ans of allegory, contrived to be both entertaining and edifying; every one who listened to them paying the minstrel his money, and having his choice whether he would take them as song or sermon.
In the heroes of some of these certain Christian virtues were typified, and around a few of them, as the Holy Grail, a perfume yet lingers of cloistered piety and withdrawal.
Wolfram von Eschenbach, indeed, has divided his Parzival into three books, of Simplicity, Doubt, and Healing, which has led Gervinus to trace a not altogether fanciful analogy between that poem and the Divina Commedia. The doughty old poet, who says of himself,—

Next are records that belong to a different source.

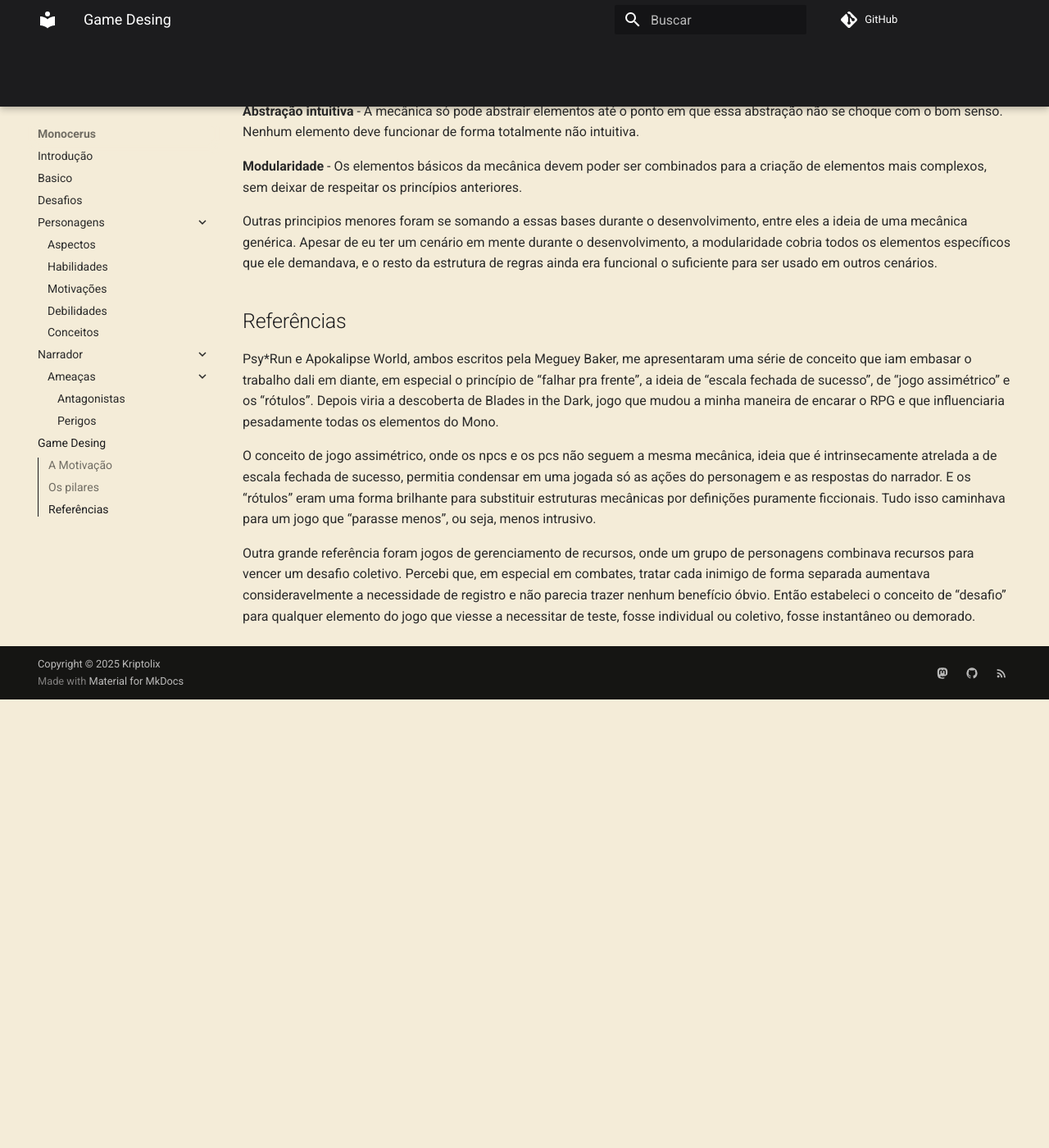
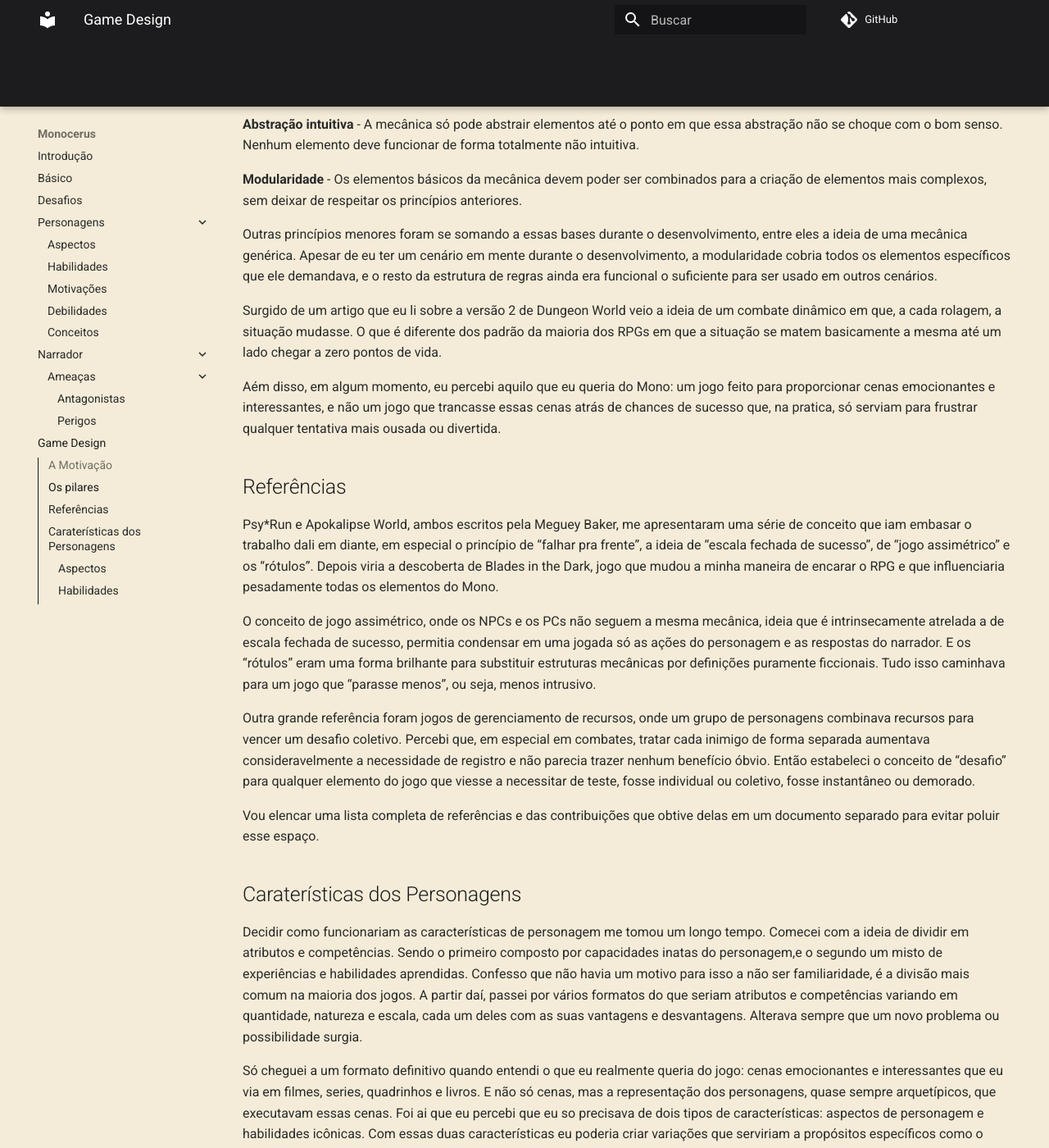
Before and after one commit to kriptolix/kriptolix.github.io, an MkDocs documentation site: the page built from docs/monocerus/game_design/diario.md, in a window 1280 px wide and 1400 px high, scrolled down 1119 px. Shown: the whole window at 82% size. Built offline with MkDocs 1.6.1 and Material for MkDocs 9.7.7, drawn with Linux system fonts in a browser that asks for light colours; comment, search, counter and statistics services are not loaded; before the commit the page ends 1972 px from its top, so only the background shows below that; some of the changed text lies outside the part shown.

Commit message:
conteudo adicionado a game designe, algumas correções

```diff
--- a/docs/monocerus/basico.md
+++ b/docs/monocerus/basico.md
@@ -1,5 +1,5 @@
 ---
-title: Basico
+title: Básico
 summary: Introdução ao Monocerus
 authors:
     - Diego C. Sampaio
--- a/docs/monocerus/game_design/diario.md
+++ b/docs/monocerus/game_design/diario.md
@@ -1,6 +1,6 @@
 ---
-title: Game Desing
-summary: A brief description of my document.
+title: Game Design
+summary: Relato sobre decisões tomadas no design do Mono.
 authors:
     - Diego C. Sampaio
 date: 2025-10-1
@@ -24,19 +24,36 @@ Os pilares iniciais que balizariam o desenvolvimento:
 
 **Planificação máxima** - Toda a resolução de conflito utilizaria uma jogada única, ou uma repetição dessa mesma jogada. Não haveria jogadas específicas ou lógica de ação diferenciada para nenhum elemento.
 
-**Simplicidade de uso** - A interação mecânica dos elementos no jogo deve girar em torno de comparações, somas e subtrações de pequenos valores, nessa ordem de utilização.
-Baixa intrusividade - As necessidades de rolagens. registro ou consulta a qualquer material devem ser mantida no mínimo.
+**Simplicidade de uso** - A interação mecânica dos elementos no jogo deve girar em torno de comparações, a única varável durante as ações é o numero de dados.
+
+**Baixa intrusividade** - As necessidades de rolagens. registro ou consulta a qualquer material devem ser mantida no mínimo.
 
 **Abstração intuitiva** - A mecânica só pode abstrair elementos até o ponto em que essa abstração não se choque com o bom senso. Nenhum elemento deve funcionar de forma totalmente não intuitiva.
 
 **Modularidade** - Os elementos básicos da mecânica devem poder ser combinados para a criação de elementos mais complexos, sem deixar de respeitar os princípios anteriores.
 
-Outras principios menores foram se somando a essas bases durante o desenvolvimento, entre eles a ideia de uma mecânica genérica. Apesar de eu ter um cenário em mente durante o desenvolvimento, a modularidade cobria todos os elementos específicos que ele demandava, e o resto da estrutura de regras ainda era funcional o suficiente para ser usado em outros cenários.
+Outras princípios menores foram se somando a essas bases durante o desenvolvimento, entre eles a ideia de uma mecânica genérica. Apesar de eu ter um cenário em mente durante o desenvolvimento, a modularidade cobria todos os elementos específicos que ele demandava, e o resto da estrutura de regras ainda era funcional o suficiente para ser usado em outros cenários.
+
+Surgido de um artigo que eu li sobre a versão 2 de Dungeon World veio a ideia de um combate dinâmico em que, a cada rolagem, a situação mudasse. O que é diferente dos padrão da maioria dos RPGs em que a situação se matem basicamente a mesma até um lado chegar a zero pontos de vida.
+
+Aém disso, em algum momento, eu percebi aquilo que eu queria do Mono: um jogo feito para proporcionar cenas emocionantes e interessantes, e não um jogo que trancasse essas cenas atrás de chances de sucesso que, na pratica, só serviam para frustrar qualquer tentativa mais ousada ou divertida.
 
 ## Referências
 
 Psy*Run e Apokalipse World, ambos escritos pela Meguey Baker, me apresentaram uma série de conceito que iam embasar o trabalho dali em diante, em especial o princípio de “falhar pra frente”, a ideia de “escala fechada de sucesso”, de “jogo assimétrico” e os “rótulos”. Depois viria a descoberta de Blades in the Dark, jogo que mudou a minha maneira de encarar o RPG e que influenciaria pesadamente todas os elementos do Mono.
 
-O conceito de jogo assimétrico, onde os npcs e os pcs não seguem a mesma mecânica, ideia que é intrinsecamente atrelada a de escala fechada de sucesso, permitia condensar em uma jogada só as ações do personagem e as respostas do narrador. E os “rótulos” eram uma forma brilhante para substituir estruturas mecânicas por definições puramente ficcionais. Tudo isso caminhava para um jogo que “parasse menos”, ou seja, menos intrusivo.
+O conceito de jogo assimétrico, onde os NPCs e os PCs não seguem a mesma mecânica, ideia que é intrinsecamente atrelada a de escala fechada de sucesso, permitia condensar em uma jogada só as ações do personagem e as respostas do narrador. E os “rótulos” eram uma forma brilhante para substituir estruturas mecânicas por definições puramente ficcionais. Tudo isso caminhava para um jogo que “parasse menos”, ou seja, menos intrusivo.
 
 Outra grande referência foram jogos de gerenciamento de recursos, onde um grupo de personagens combinava recursos para vencer um desafio coletivo. Percebi que, em especial em combates, tratar cada inimigo de forma separada aumentava consideravelmente a necessidade de registro e não parecia trazer nenhum benefício óbvio. Então estabeleci o conceito de “desafio” para qualquer elemento do jogo que viesse a necessitar de teste, fosse individual ou coletivo, fosse instantâneo ou demorado.
+
+Vou elencar uma lista completa de referências e das contribuições que obtive delas em um documento separado para evitar poluir esse espaço.
+
+## Caraterísticas dos Personagens
+
+Decidir como funcionariam as características de personagem me tomou um longo tempo. Comecei com a ideia de dividir em atributos e competências. Sendo o primeiro composto por capacidades inatas do personagem,e o segundo um misto de experiências e habilidades aprendidas. Confesso que não havia um motivo para isso a não ser familiaridade, é a divisão mais comum na maioria dos jogos. A partir daí, passei por vários formatos do que seriam atributos e competências variando em quantidade, natureza e escala, cada um deles com as suas vantagens e desvantagens. Alterava sempre que um novo problema ou possibilidade surgia.
+
+Só cheguei a um formato definitivo quando entendi o que eu realmente queria do jogo: cenas emocionantes e interessantes que eu via em filmes, series, quadrinhos e livros. E não só cenas, mas a representação dos personagens, quase sempre arquetípicos, que executavam essas cenas. Foi ai que eu percebi que eu so precisava de dois tipos de características: aspectos de personagem e habilidades icônicas. Com essas duas características eu poderia criar variações que serviriam a propósitos específicos como o **Conceito**.
+
+### Aspectos
+
+### Habilidades
--- a/mkdocs.yml
+++ b/mkdocs.yml
@@ -86,7 +86,7 @@ nav:
     - monocerus/basico.md
     - monocerus/jogo/desafios.md
     - Personagens:
-      - monocerus/personagens/caracteristicas.md
+      - monocerus/personagens/aspectos.md
       - monocerus/personagens/habilidades.md
       - monocerus/personagens/motivações.md
       - monocerus/personagens/debilidades.md
```
Also changed, not shown: other parts of docs/monocerus/basico.md (+1 -1 lines), docs/monocerus/game_design/referencias.md (added, +9 -0 lines), docs/monocerus/personagens/aspectos.md (renamed from docs/monocerus/personagens/caracteristicas.md, +14 -14 lines).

Of song I have some slight control, But deem her of a feeble soul That doth not love my naked sword Above my sweetest lyric word, tells us that his subject is the choice between good and evil;

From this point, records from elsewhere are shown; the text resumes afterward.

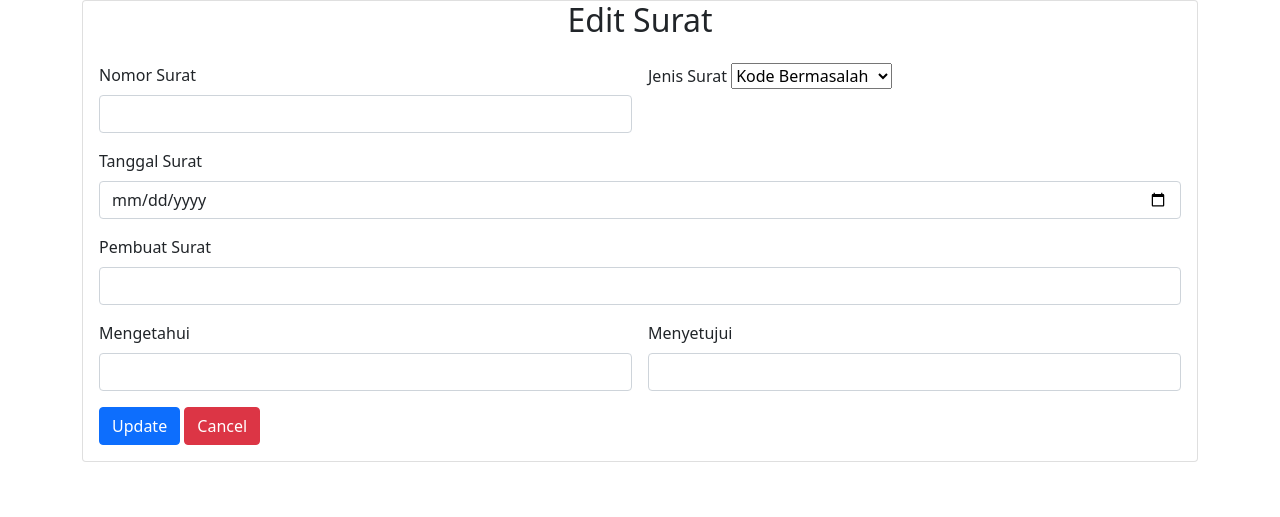
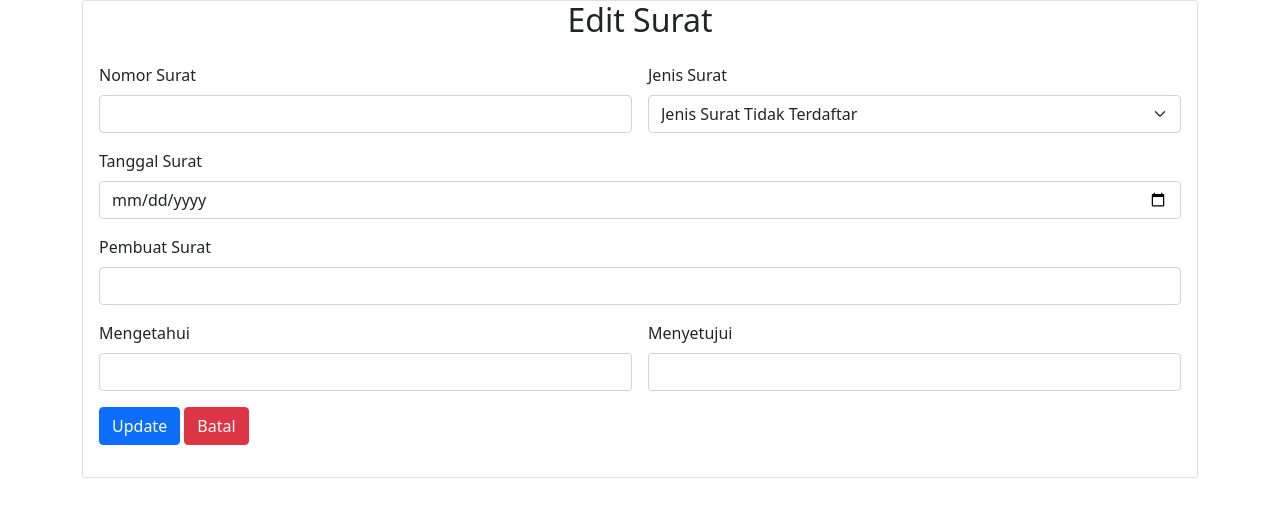
Before and after one commit to Hildayuliani/hildayulianimi20b, a PHP site: page /edit.php?id=1 in a window 1280 px wide. Shown: the top 517 px of the page. Run offline with PHP 8.4, Linux system fonts and the light colour scheme; data that the repository does not hold is empty; some libraries are stand-ins or nearby versions.

Commit message:
crud\view.php

```diff
--- a/crud/add.php
+++ b/crud/add.php
@@ -78,7 +78,8 @@ $result = $con->query($sql);
 				(id,no_surat,jenis_surat,tgl_surat,ttd_surat,ttd_mengetahui,ttd_menyetujui) VALUES ('','$no_surat','$jenis_surat','$tgl_surat','$ttd_surat','$ttd_mengetahui','$ttd_menyetujui')");
 
 			//Show message when user added
-			echo "User added Successfully. <a href='view.php'>List Surat</a>";
+			/*echo "User added Successfully. <a href='view.php'>List Surat</a>";*/
+			header("Location:view.php");
 		}
 	?>
 </body>
--- a/crud/edit.php
+++ b/crud/edit.php
@@ -1,36 +1,33 @@
 <?php
 error_reporting(0);
-//Buat Koneksinya
-$con = new mysqli("localhost","root", "","db_surathilda");
+$con = new mysqli("localhost", "root", "", "db_surathilda");
 
-$tgl = date ('d F Y');
+$tgl = date('d F Y');
 $id = $_GET['id'];
-$query = mysqli_query($con, "SELECT * FROM tbl_surat where id='$id'");
+$query = mysqli_query($con, "SELECT * FROM tbl_surat where id = '$id'");
 $isi = $query->fetch_assoc();
-/*$sql = "SELECT * FROM tbl_surat";
-$result = $con->query($sql);*/
-if ($isi["jenis_surat"]=='1'){
-			$js = "Surat Keputusan";
+if ($isi['jenis_surat'] == 1) {
+  $js = 'SURAT KEPUTUSAN';
+} else if ($isi['jenis_surat'] == 2) {
+  $js = 'SURAT PERNYATAAN';
+} else if ($isi['jenis_surat'] == 3) {
+  $js = 'SURAT PEMINJAMAN';
+} else {
+  $js = 'Jenis Surat Tidak Terdaftar';
 }
-		else if($isi["jenis_surat"]=='2'){
-			$js = "Surat Pernyataan";
-		}else if ($isi["jenis_surat"]=='3'){
-			$js = "Surat Peminjaman";
-		}else{
-			$js = "Kode Bermasalah";
-		}
+
 ?>
 
+<!DOCYTYPE html>
+  <html>
 
-
-<!DOCTYPE html>
-<html>
   <head>
-	<title>Edit Surat</title>
-	<link rel="stylesheet" href="../assets/css/bootstrap.min.css">
+    <title>Update Surat</title>
+    <!-- <link rel="stylesheet" href="../asset/css/bootstrap.min.css"> -->
     <link href="https://cdn.jsdelivr.net/npm/bootstrap@5.1.3/dist/css/bootstrap.min.css" rel="stylesheet" integrity="sha384-1BmE4kWBq78iYhFldvKuhfTAU6auU8tT94WrHftjDbrCEXSU1oBoqyl2QvZ6jIW3" crossorigin="anonymous">
     <script src="https://cdn.jsdelivr.net/npm/bootstrap@5.1.3/dist/js/bootstrap.bundle.min.js" integrity="sha384-ka7Sk0Gln4gmtz2MlQnikT1wXgYsOg+OMhuP+IlRH9sENBO0LRn5q+8nbTov4+1p" crossorigin="anonymous"></script>
   </head>
+
  <body>
   <div class="container">
   <row>
@@ -38,39 +35,45 @@ if ($isi["jenis_surat"]=='1'){
     <H2 align="center">Edit Surat</H2>
     <div class="card-body">
       <form class="row g-3" action="edit.php" method="post" name="form1">
+        <input type="hidden" class="form-control" id="id" name="id" value="<?php echo $isi['id']?>" required>
         <div class="col-md-6">
           <label for="noSurat" class="form-label">Nomor Surat</label>
-			    <input type="text" class="form-control" id="noSurat" name="noSurat" value="<?php echo $isi['no_surat']?>" placeholder="" required>
+          <input type="text" class="form-control" id="noSurat" name="noSurat" value="<?php echo $isi['no_surat']?>" required>
         </div>
         <div class="col-md-6">
           <label for="jenisSurat" class="form-label">Jenis Surat</label>
-			    <select id="jenisSurat" name="jenisSurat" value="<?php echo $isi['jenis_surat']?>"> class="form-select" required>
-			      <option selected value="<?php echo $isi['jenis_surat']?>"><?php echo $js?></option>
+          <select id="jenisSurat" name="jenisSurat" class="form-select" value="<?php echo $isi['jenis_surat']?>" required>
+            <option selected value="<?php echo $isi['jenis_surat']?>" ><?php echo $js?></option>
             <option value="1">Surat Keputusan</option>
             <option value="2">Surat Pernyataan</option>
             <option value="3">Surat Peminjaman</option>
           </select>
         </div>
+        <!-- <div class="col-md-6">
+          <label for="inputPassword4" class="form-label">Nomor Surat</label>
+          <input type="password" class="form-control" id="inputPassword4">
+        </div> -->
         <div class="col-12">
           <label for="tglSurat" class="form-label">Tanggal Surat</label>
-			    <input type="date" class="form-control" id="tglSurat" name="tglSurat" value="<?php echo $isi['tgl_surat']?>"  placeholder="mm/dd/yyyy" required>
+          <input type="date" class="form-control" id="tglSurat" name="tglSurat" placeholder="mm/dd/yyyy" value="<?php echo $isi['tgl_surat']?>" required>
         </div>
         <div class="col-12">
           <label for="ttdSurat" class="form-label">Pembuat Surat</label>
-			    <input type="text" class="form-control" id="ttdSurat" name="ttdSurat" value="<?php echo $isi['ttd_surat']?>"  placeholder="" required>
+          <input type="text" class="form-control" id="ttdSurat" name="ttdSurat" placeholder="" value="<?php echo $isi['ttd_surat']?>" required>
         </div>
         <div class="col-md-6">
           <label for="ttdMengetahui" class="form-label">Mengetahui</label>
-			    <input type="text" class="form-control" id="ttdMengetahui" name="ttdMengetahui" value="<?php echo $isi['ttd_mengetahui']?>"  required>
+          <input type="text" class="form-control" id="ttdMengetahui" name="ttdMengetahui" value="<?php echo $isi['ttd_mengetahui']?>" required>
         </div>
 
         <div class="col-md-6">
           <label for="ttdMenyetujui" class="form-label">Menyetujui</label>
-			    <input type="text" class="form-control" id="ttdMenyetujui" name="ttdMenyetujui" value="<?php echo $isi['ttd_menyetujui']?>"  required>
+          <input type="text" class="form-control" id="ttdMenyetujui" name="ttdMenyetujui" value="<?php echo $isi['ttd_menyetujui']?>" required>
         </div>
+
         <div class="col-12">
-			    <button type="submit" class="btn btn-primary" name="Update">Update</button>
-			    <button type="button" class="btn btn-danger">Cancel</button>
+          <button type="submit" class="btn btn-primary" name="update">Update</button>
+          <button type="button" class="btn btn-danger">Batal</button>
         </div>
       </form>
     </div>
@@ -79,7 +82,9 @@ if ($isi["jenis_surat"]=='1'){
   </div>
   <?php
 
-		if(isset($_POST['Update'])) {
+
+    if(isset($_POST['update'])) {
+      $id=$_POST['id'];
       $no_surat = $_POST['noSurat'];
       $jenis_surat = $_POST['jenisSurat'];
       $tgl_surat = $_POST['tglSurat'];
@@ -88,16 +93,16 @@ if ($isi["jenis_surat"]=='1'){
       $ttd_menyetujui = $_POST['ttdMenyetujui'];
 
       //Insert user data info table
-			$result = mysqli_query($con , "UPDATE 'tbl_surat'
-				SET 'id' = '$id', 'no_surat' ='$no_surat', 'jenis_surat' = '$jenis_surat', 'tgl_surat' = '$tgl_surat', 'ttd_surat' = '$ttd_surat', 'ttd_mengetahui' = '$ttd_mengetahui', 'ttd_menyetujui' = '$ttd_menyetujui' WHERE 'id' ='$id')");
+      $result = mysqli_query($con, "UPDATE `tbl_surat` SET `no_surat`='$no_surat', `jenis_surat`='$jenis_surat', `tgl_surat`='$tgl_surat', `ttd_surat`='$ttd_surat', `ttd_mengetahui`='$ttd_mengetahui', `ttd_menyetujui`='$ttd_menyetujui' WHERE `id`='$id'");
 
       //Show message when user added
-			echo "User added Successfully. <a href='view.php'>List Surat</a>";
+      /*echo "Surat Updated Successfully. <a href='view.php'>List Surat</a>";*/
+      header("Location:view.php");
     }
   ?>
   </body>
-<script src="../assets/js/bootstrap.min.js"></script>
-
-<script src="https://cdn.jsdelivr.net/npm/@popperjs/core@2.10.2/dist/umd/popper.min.js" integrity="sha384-7+zCNj/IqJ95wo16oMtfsKbZ9ccEh31eOz1HGyDuCQ6wgnyJNSYdrPa03rtR1zdB" crossorigin="anonymous"></script>
+  <!-- <script src="../asset/js/bootstrap.min.js"></script> -->
+  <script src="https://cdn.jsdelivr.net/npm/@popperjs/core@2.10.2/dist/umd/popper.min.js" integrity="sha384-7+zCNj/IqJ95wo16oMtfsKbZ9ccEh31eOz1HGyDuCQ6wgnyJNSYdrPa03rtR1zdB" crossorigin="anonymous">
+  </script>
   <script src="https://cdn.jsdelivr.net/npm/bootstrap@5.1.3/dist/js/bootstrap.min.js" integrity="sha384-QJHtvGhmr9XOIpI6YVutG+2QOK9T+ZnN4kzFN1RtK3zEFEIsxhlmWl5/YESvpZ13" crossorigin="anonymous"></script>
   </html>
```
Also changed, not shown: crud/delete.php (added, +15 -0 lines), crud/view.php (+36 -55 lines). Lines whose indentation alone changed are shown as unchanged.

Whose soul takes Untruth for its bride And sets himself on Evil's side, Chooses the Black, and sure it is His path leads down to the abyss; But he who doth his nat